Although I did not eviscerate it in my original review, I made it pretty clear that Halston's signature masculine wasn't for me. I blamed cinnamon, and remarked on how this particular "oriental chypre" did not jive with my cinnamon sensitivities. It struck me as being peculiarly dated, very much a seventies lounge-lizard cologne. I must say, my bottle must have either been: (a) a bad batch, completely possible given the threads online with guys complaining about a fuzzy cinnamon element that cloys, or (b) simply a corked bottle that was off before I ever opened it. The Marshalls in my neighborhood is guilty of selling soured colognes, and Z-14 wouldn't be the first I've purchased. I recall buying Azzaro Pour Homme once, and wondering when the hell they put civet in there.
I saw a cologne/aftershave set of Z-14 on clearance in Walgreens today, and figured for nine bucks, what the heck. It's almost a new year, perhaps it's a good time to give Z a second chance.
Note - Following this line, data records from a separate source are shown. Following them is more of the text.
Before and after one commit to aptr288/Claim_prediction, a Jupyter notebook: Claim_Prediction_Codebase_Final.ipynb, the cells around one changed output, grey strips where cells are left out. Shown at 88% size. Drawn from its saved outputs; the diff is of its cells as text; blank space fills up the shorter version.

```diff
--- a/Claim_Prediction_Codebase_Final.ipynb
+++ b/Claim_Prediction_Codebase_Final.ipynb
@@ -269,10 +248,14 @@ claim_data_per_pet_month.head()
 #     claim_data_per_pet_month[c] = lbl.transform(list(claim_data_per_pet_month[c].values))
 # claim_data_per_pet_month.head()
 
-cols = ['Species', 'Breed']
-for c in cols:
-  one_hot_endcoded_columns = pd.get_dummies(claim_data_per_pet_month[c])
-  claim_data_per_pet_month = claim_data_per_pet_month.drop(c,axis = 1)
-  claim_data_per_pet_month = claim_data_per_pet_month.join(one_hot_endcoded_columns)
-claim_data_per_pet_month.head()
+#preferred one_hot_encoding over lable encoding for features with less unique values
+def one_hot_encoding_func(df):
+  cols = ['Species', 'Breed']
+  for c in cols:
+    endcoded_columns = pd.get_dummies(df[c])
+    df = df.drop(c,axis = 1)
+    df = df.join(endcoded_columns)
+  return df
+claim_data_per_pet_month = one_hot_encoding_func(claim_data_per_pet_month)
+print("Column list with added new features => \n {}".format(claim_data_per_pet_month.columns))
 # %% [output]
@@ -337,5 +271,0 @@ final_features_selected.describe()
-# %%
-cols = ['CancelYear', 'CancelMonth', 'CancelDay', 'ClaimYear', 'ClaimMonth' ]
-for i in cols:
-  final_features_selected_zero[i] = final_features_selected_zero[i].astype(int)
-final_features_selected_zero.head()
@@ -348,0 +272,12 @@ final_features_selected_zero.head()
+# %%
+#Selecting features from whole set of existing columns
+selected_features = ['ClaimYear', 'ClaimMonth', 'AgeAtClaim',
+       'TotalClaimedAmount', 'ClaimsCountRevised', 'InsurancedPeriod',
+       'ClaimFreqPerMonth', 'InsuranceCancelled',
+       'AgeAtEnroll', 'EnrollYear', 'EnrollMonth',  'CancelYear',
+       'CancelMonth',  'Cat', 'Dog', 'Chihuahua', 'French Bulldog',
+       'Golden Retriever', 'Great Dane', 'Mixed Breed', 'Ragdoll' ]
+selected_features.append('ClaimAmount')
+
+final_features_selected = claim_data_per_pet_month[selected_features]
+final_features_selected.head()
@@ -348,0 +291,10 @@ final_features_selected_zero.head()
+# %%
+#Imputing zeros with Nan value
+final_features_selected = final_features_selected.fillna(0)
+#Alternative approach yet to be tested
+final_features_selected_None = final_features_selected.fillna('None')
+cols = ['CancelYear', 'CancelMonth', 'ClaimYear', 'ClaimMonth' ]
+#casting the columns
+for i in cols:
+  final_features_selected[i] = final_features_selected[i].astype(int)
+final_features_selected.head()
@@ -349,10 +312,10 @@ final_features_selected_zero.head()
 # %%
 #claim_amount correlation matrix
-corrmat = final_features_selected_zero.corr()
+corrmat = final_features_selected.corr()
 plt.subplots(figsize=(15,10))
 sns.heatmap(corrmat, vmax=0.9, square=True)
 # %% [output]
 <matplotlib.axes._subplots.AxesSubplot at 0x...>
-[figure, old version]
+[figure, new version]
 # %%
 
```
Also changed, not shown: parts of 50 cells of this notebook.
I'm glad I grabbed it, because what currently wafts from my wrist is very nice. Let's not beat around the bush here - there's a cinnamon note in this fragrance that, however subtly integrated, just doesn't work for me. I could do without it. But for whatever reason it's not screaming up at me, and I'm getting far more mossy, citrusy woods instead. In fact, the entire fragrance seems to be a poetic take on lemon.
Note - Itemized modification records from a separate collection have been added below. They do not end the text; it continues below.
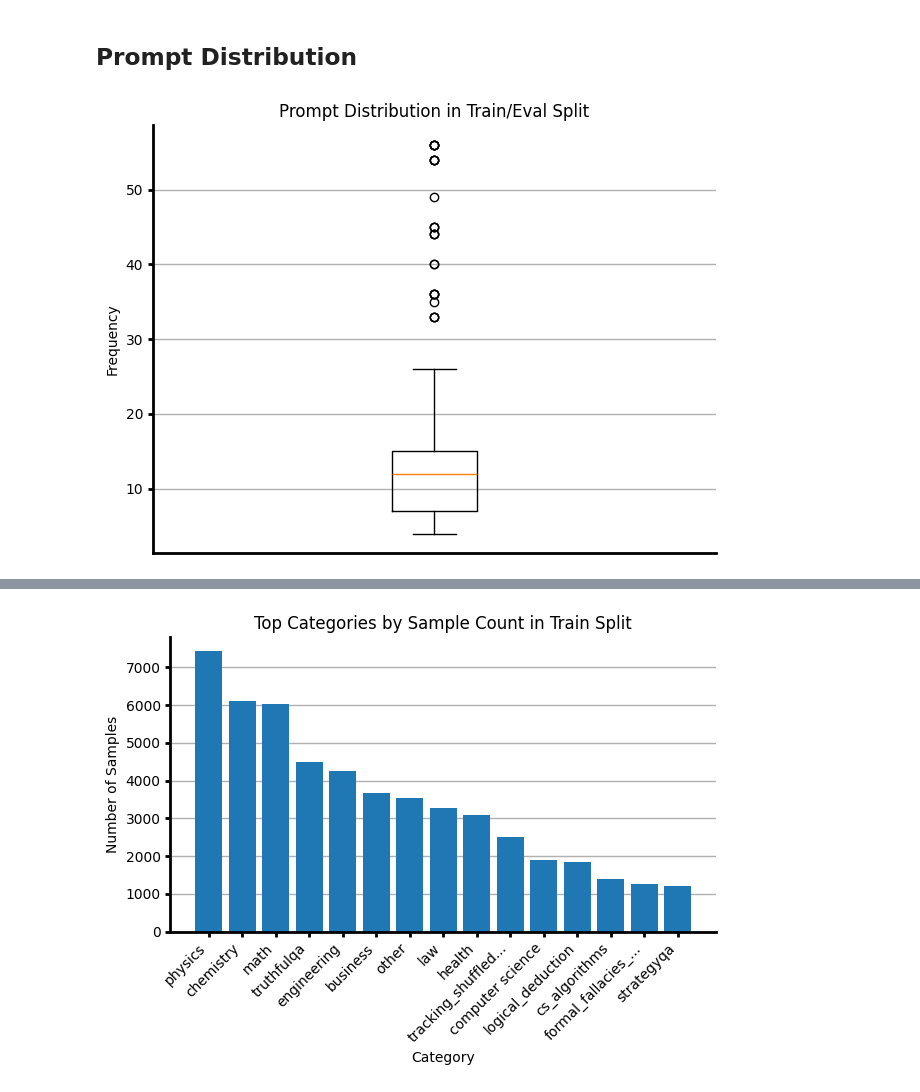
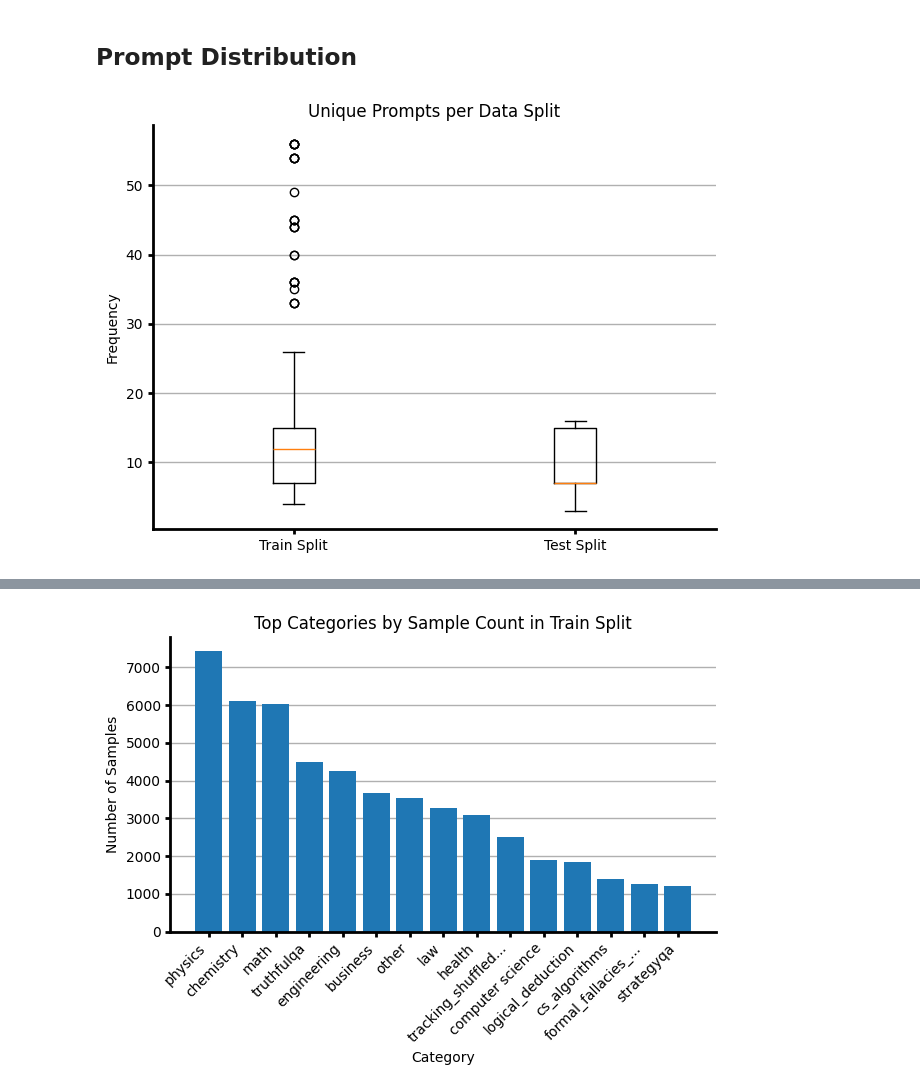
Before and after one commit to nicomu99/practical-course2, a Jupyter notebook: input_distribution_analysis.ipynb, the cells around one changed output, grey strips where cells are left out. Cells and saved outputs as stored; diff of their text form; code cells hidden in the pictures.

```diff
--- a/input_distribution_analysis.ipynb
+++ b/input_distribution_analysis.ipynb
@@ -16,8 +16,8 @@ test_df = pd.read_parquet('data_analysis/agent_test.parquet')
 ## Plot styling
 # %%
 def style_wrapper(
-        axis, title=None, x_label=None, y_label=None, show_legend=True,
-        x_start_at_zero=True
+        axis, title=None, x_label=None, y_label=None, show_legend=False,
+        x_start_at_zero=False
 ):
     """
     Custom styling for matplotlib axis. Removes the upper and right spines, the remaining two
@@ -139,27 +133,25 @@ plt.show()
 # %% [markdown]
 ## Prompt Distribution
 # %%
-def plot_prompt_distribution(df, title=None):
+def plot_prompt_distribution(df_list, title=None):
     """
     Shows a boxplot showing the distribution of unique chosen/rejected values per prompt.
     """
 
-    prompt_counts = df['prompt'].value_counts()
+    prompt_counts = [
+        df['prompt'].value_counts().values for df in df_list
+    ]
+    labels = ['Train Split', 'Test Split']
 
     _, plot_ax = plt.subplots()
-    plot_ax.boxplot(prompt_counts.values)
+    plot_ax.boxplot(prompt_counts, tick_labels=labels)
     style_wrapper(
-        plot_ax, title=title, x_label=None,
-        y_label='Frequency', show_legend=False, x_start_at_zero=True
+        plot_ax, title=title, x_label=None, y_label='Frequency'
     )
-
-    # Center the box and remove tick label
-    plot_ax.set_xticks([])
-    plot_ax.set_xlim(0.5, 1.5)
 
     plt.tight_layout()
     plt.show()
 # %%
-plot_prompt_distribution(train_df, title='Prompt Distribution in Train/Eval Split')
+plot_prompt_distribution([train_df, test_df], title='Unique Prompts per Data Split')
 # %% [output]
-[figure, old version]
+[figure, new version]
```
Also changed, not shown: parts of 23 cells of this notebook.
There's nothing better than a good spicy-woody citrus fragrance. Citrus is common in perfume, and there are two roads, the one traveled, and the one less taken. The first is Juicy-Froot; the second, dry woods. Grey Flannel exemplifies the greatness of the latter approach by husking lemon into a super-dry, intensely bitter note that nearly collapses in on itself. Z-14, from the exact same era, aims just as high, marrying that dryness to tree moss, labdanum, cedar, and pine. It stays bitter and aromatic, never quite leafing up like its counterpart 1-12, and maintains a masculine balance for three or four hours, before fading quietly away. It's not a masterpiece, it's not going to weaken female knees, but it's really good, and smells classy. Try it if you don't mind sacrificing current trends for a forgotten, well-made chypre, one needing nothing but its oakmoss back.